### DATA EXTRACT
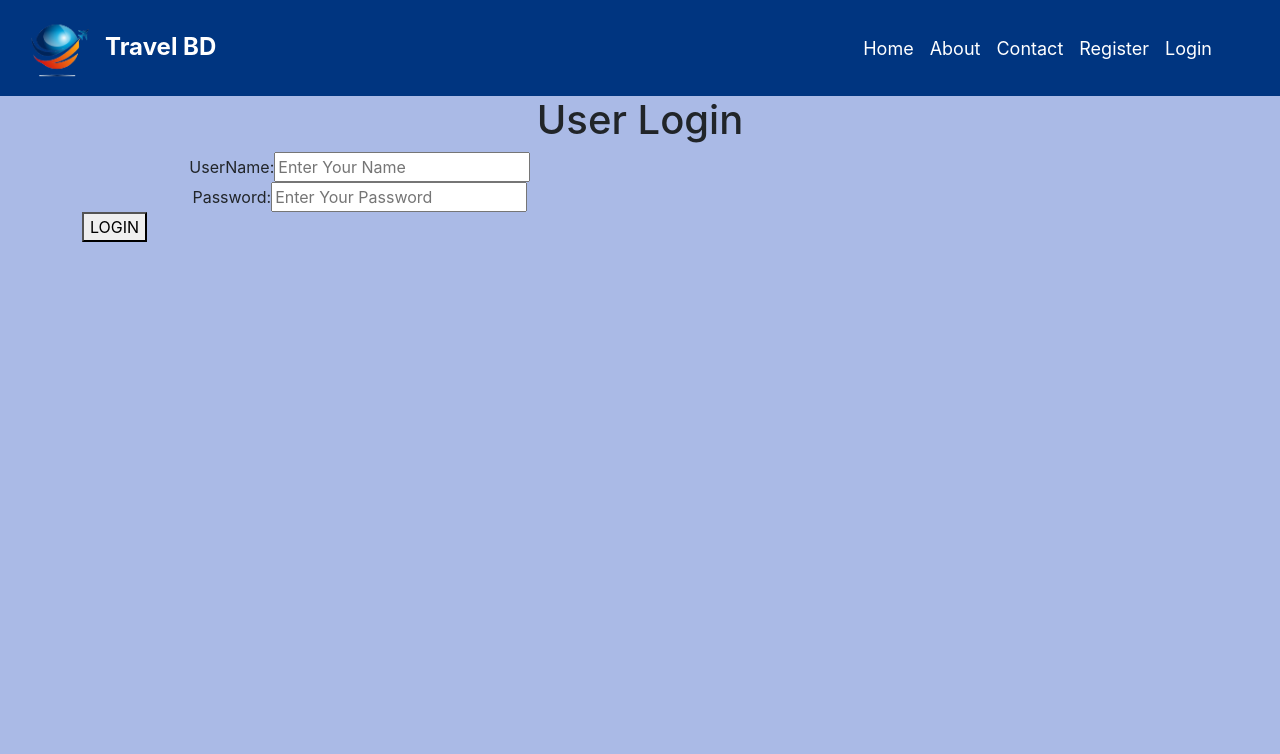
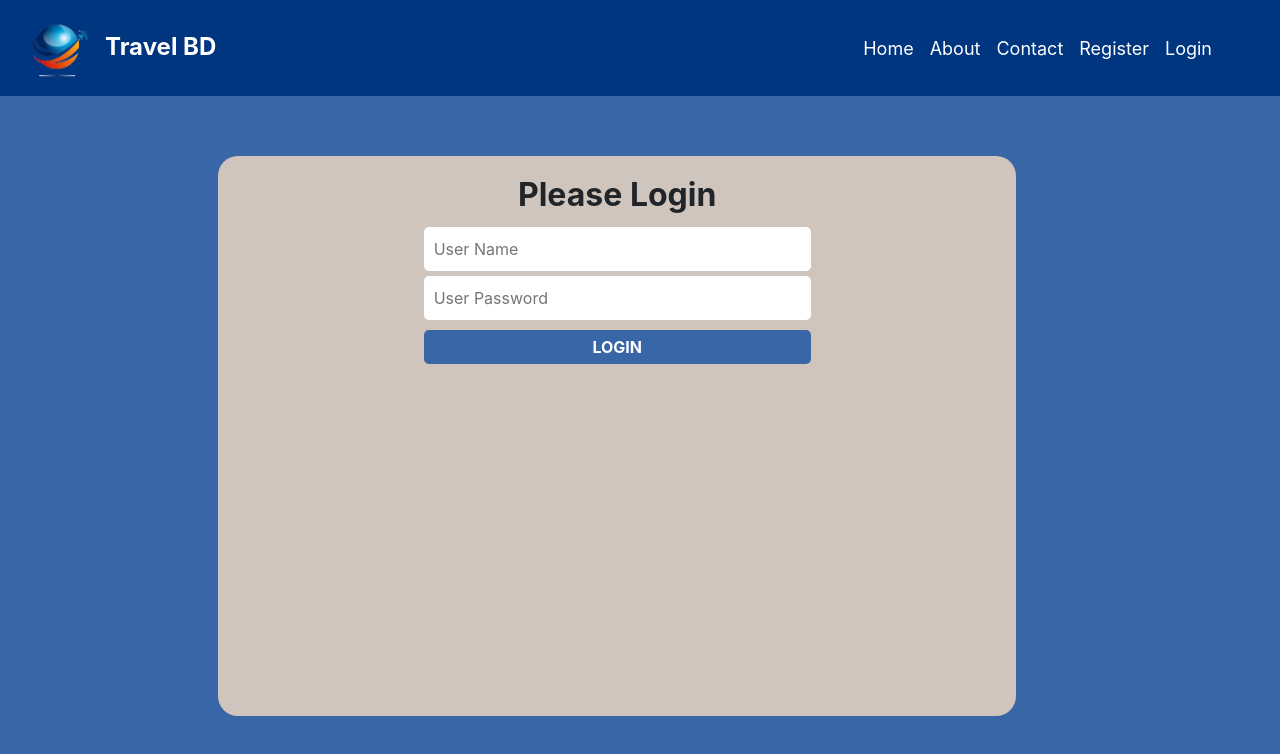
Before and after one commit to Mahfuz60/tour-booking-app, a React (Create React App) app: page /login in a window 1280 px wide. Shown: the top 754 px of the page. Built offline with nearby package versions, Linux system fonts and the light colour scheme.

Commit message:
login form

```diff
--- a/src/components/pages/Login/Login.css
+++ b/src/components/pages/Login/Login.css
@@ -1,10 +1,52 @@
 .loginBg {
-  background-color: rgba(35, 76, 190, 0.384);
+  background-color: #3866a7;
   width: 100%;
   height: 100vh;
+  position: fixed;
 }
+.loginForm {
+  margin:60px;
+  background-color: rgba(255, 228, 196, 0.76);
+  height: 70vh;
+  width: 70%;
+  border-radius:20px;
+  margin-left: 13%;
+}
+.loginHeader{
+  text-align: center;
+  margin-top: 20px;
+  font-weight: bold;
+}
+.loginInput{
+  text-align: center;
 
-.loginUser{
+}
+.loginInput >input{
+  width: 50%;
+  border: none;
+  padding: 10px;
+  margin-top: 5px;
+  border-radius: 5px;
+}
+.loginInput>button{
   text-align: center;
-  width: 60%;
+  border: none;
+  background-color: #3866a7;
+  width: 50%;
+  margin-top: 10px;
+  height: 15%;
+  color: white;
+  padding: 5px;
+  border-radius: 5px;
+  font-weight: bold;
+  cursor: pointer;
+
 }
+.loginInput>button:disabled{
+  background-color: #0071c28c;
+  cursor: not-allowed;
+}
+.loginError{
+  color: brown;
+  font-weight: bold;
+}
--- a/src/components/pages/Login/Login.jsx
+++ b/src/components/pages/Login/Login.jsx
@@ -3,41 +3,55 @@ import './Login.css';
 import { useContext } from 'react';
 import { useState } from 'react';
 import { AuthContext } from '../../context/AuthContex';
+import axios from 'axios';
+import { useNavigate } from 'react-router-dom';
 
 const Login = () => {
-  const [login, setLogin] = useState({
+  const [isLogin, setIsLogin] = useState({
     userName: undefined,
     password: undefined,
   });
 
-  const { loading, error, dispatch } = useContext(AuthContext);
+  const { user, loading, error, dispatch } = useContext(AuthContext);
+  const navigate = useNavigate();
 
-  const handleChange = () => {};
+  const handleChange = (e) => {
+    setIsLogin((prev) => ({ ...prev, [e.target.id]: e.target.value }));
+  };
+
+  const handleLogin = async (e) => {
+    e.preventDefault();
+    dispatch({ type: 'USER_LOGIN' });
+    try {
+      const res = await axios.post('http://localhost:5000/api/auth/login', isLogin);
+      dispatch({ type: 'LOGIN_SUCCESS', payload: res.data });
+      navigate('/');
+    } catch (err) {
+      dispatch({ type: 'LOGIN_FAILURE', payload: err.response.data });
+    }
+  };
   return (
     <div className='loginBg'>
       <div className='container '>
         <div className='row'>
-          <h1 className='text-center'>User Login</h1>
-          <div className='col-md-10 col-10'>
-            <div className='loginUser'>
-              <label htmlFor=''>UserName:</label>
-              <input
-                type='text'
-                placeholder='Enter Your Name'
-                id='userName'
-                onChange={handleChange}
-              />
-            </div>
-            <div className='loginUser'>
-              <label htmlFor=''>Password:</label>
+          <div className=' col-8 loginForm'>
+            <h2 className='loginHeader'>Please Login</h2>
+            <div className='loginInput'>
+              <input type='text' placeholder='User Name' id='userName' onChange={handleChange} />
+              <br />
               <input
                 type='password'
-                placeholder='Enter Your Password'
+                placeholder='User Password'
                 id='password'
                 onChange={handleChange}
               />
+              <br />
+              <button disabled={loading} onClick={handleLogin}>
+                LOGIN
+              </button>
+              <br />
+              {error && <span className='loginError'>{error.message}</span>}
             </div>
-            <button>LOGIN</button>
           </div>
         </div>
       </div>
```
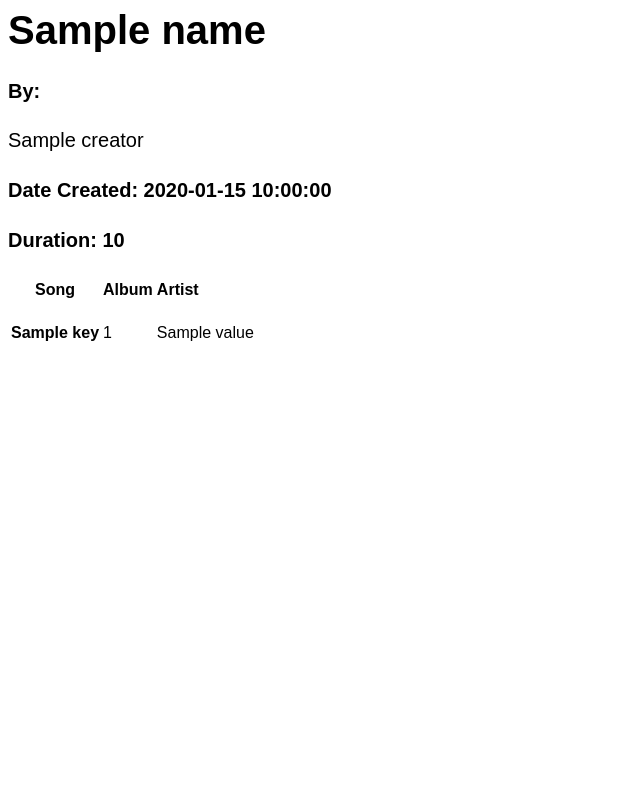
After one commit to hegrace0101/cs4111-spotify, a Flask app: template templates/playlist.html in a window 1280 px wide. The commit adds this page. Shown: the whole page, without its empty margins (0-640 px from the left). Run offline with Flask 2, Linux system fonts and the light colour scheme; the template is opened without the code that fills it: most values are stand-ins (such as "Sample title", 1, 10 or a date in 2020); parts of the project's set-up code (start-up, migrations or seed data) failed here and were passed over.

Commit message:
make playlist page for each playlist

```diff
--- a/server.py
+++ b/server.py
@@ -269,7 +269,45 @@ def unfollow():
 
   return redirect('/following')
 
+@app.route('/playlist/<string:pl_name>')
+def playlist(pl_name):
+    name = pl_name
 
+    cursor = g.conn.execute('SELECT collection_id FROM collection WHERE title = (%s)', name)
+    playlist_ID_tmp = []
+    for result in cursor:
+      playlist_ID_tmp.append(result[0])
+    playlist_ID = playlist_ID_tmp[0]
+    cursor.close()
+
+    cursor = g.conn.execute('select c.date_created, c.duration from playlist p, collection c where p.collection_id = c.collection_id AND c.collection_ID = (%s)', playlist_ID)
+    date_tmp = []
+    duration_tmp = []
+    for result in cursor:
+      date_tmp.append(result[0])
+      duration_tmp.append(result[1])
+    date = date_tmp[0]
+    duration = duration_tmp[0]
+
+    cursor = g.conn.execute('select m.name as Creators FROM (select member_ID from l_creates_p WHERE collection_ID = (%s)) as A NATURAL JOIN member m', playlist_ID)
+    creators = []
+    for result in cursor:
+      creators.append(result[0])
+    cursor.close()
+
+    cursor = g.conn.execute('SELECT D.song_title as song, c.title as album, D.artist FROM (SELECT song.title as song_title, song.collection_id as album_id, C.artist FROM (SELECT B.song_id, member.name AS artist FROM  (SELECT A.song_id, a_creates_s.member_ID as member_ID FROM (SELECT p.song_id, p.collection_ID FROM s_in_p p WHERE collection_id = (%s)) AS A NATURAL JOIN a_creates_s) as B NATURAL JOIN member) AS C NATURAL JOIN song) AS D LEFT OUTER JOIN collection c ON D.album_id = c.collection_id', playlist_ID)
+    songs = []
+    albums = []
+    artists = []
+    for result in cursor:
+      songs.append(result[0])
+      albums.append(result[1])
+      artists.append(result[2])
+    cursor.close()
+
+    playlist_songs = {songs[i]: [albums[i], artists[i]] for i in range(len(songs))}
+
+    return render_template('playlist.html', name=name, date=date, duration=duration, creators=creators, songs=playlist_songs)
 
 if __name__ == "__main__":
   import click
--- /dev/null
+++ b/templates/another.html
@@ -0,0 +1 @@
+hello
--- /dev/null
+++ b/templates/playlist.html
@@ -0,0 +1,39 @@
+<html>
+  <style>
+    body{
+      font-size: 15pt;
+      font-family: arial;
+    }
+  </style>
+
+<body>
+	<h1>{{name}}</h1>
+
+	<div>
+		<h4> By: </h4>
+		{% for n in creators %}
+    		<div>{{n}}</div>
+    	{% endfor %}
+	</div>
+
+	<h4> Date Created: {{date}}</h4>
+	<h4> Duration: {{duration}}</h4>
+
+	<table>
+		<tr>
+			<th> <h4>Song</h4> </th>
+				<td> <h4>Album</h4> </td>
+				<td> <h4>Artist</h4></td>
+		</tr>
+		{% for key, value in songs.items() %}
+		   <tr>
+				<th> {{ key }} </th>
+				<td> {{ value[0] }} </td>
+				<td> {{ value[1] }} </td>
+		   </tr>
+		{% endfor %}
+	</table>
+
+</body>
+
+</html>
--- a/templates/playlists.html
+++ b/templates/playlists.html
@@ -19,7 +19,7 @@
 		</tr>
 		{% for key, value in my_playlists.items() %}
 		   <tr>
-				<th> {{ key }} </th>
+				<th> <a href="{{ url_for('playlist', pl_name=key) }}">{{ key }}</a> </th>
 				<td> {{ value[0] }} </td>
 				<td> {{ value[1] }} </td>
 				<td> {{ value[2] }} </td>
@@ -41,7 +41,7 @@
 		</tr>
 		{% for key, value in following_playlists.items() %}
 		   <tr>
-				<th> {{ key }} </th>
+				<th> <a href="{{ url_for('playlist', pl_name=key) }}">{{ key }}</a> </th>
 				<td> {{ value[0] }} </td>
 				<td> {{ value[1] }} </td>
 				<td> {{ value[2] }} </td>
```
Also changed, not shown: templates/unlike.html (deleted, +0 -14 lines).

### WHAT IS BEING ASKED
Read the listing. Report every line that includes the word "import".

### OUTPUT FOR THIS TASK
@@ -3,41 +3,55 @@ import './Login.css';
 import { useContext } from 'react';
 import { useState } from 'react';
 import { AuthContext } from '../../context/AuthContex';
+import axios from 'axios';
+import { useNavigate } from 'react-router-dom';
   import click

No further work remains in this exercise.